# [Task description]
The answer must reproduce every record exactly, with all pictures omitted.
===== Source data =====
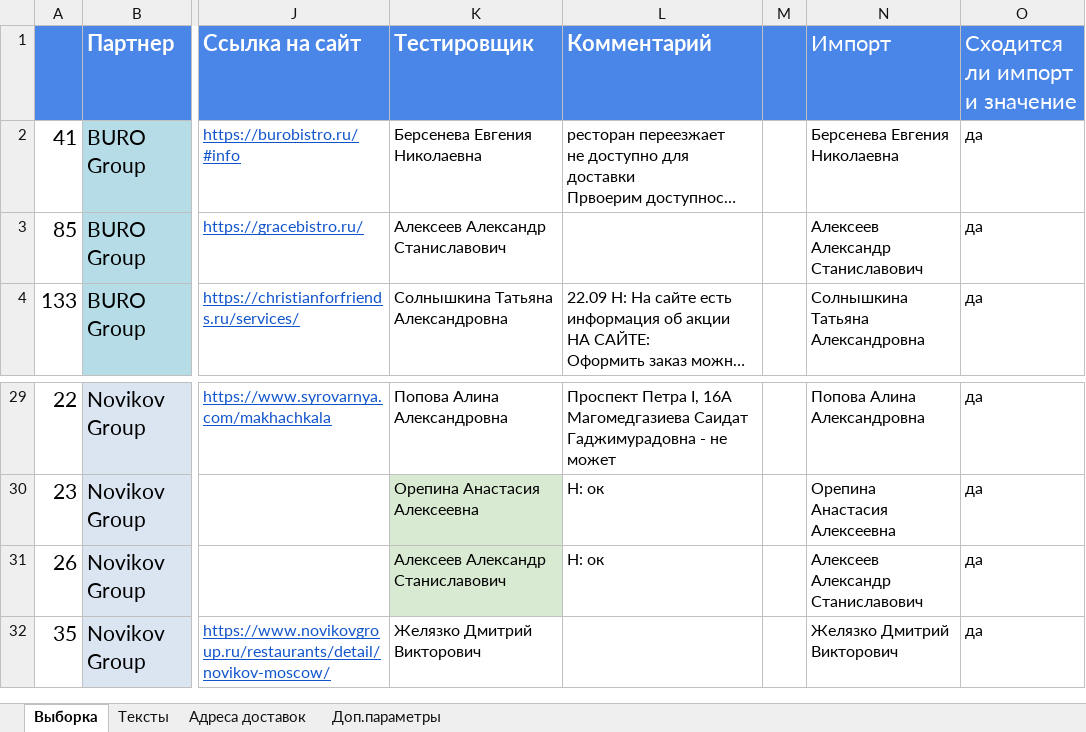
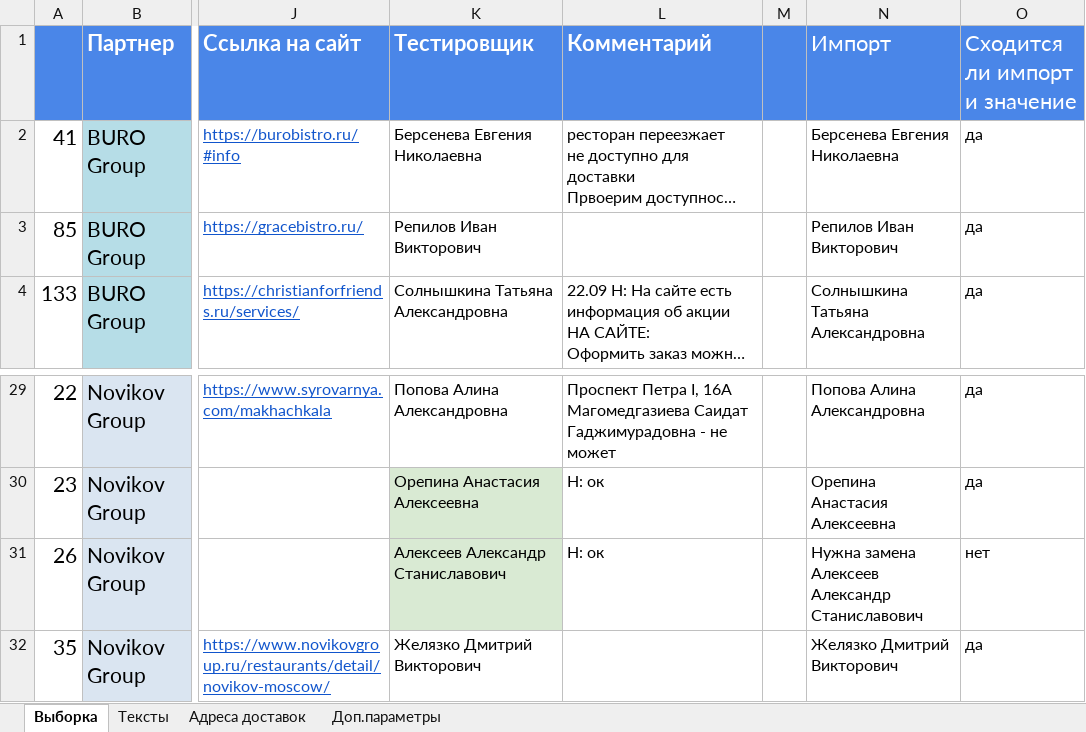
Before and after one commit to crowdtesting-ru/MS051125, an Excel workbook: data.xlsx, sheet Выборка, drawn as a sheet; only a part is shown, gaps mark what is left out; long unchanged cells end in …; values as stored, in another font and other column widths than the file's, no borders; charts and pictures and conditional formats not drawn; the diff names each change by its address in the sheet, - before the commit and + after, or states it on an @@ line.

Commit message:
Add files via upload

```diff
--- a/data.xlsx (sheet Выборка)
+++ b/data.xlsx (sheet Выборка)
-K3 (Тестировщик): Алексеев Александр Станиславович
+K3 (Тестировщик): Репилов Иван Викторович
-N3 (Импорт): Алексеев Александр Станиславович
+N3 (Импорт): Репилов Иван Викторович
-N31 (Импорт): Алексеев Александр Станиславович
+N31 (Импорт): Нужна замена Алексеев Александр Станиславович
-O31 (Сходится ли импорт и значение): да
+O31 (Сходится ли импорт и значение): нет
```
=====
# [Response area]
Before and after one commit to crowdtesting-ru/MS051125, an Excel workbook: data.xlsx, sheet Выборка, drawn as a sheet; only a part is shown, gaps mark what is left out; long unchanged cells end in …; values as stored, in another font and other column widths than the file's, no borders; charts and pictures and conditional formats not drawn; the diff names each change by its address in the sheet, - before the commit and + after, or states it on an @@ line.

Commit message:
Add files via upload

```diff
--- a/data.xlsx (sheet Выборка)
+++ b/data.xlsx (sheet Выборка)
-K3 (Тестировщик): Алексеев Александр Станиславович
+K3 (Тестировщик): Репилов Иван Викторович
-N3 (Импорт): Алексеев Александр Станиславович
+N3 (Импорт): Репилов Иван Викторович
-N31 (Импорт): Алексеев Александр Станиславович
+N31 (Импорт): Нужна замена Алексеев Александр Станиславович
-O31 (Сходится ли импорт и значение): да
+O31 (Сходится ли импорт и значение): нет
```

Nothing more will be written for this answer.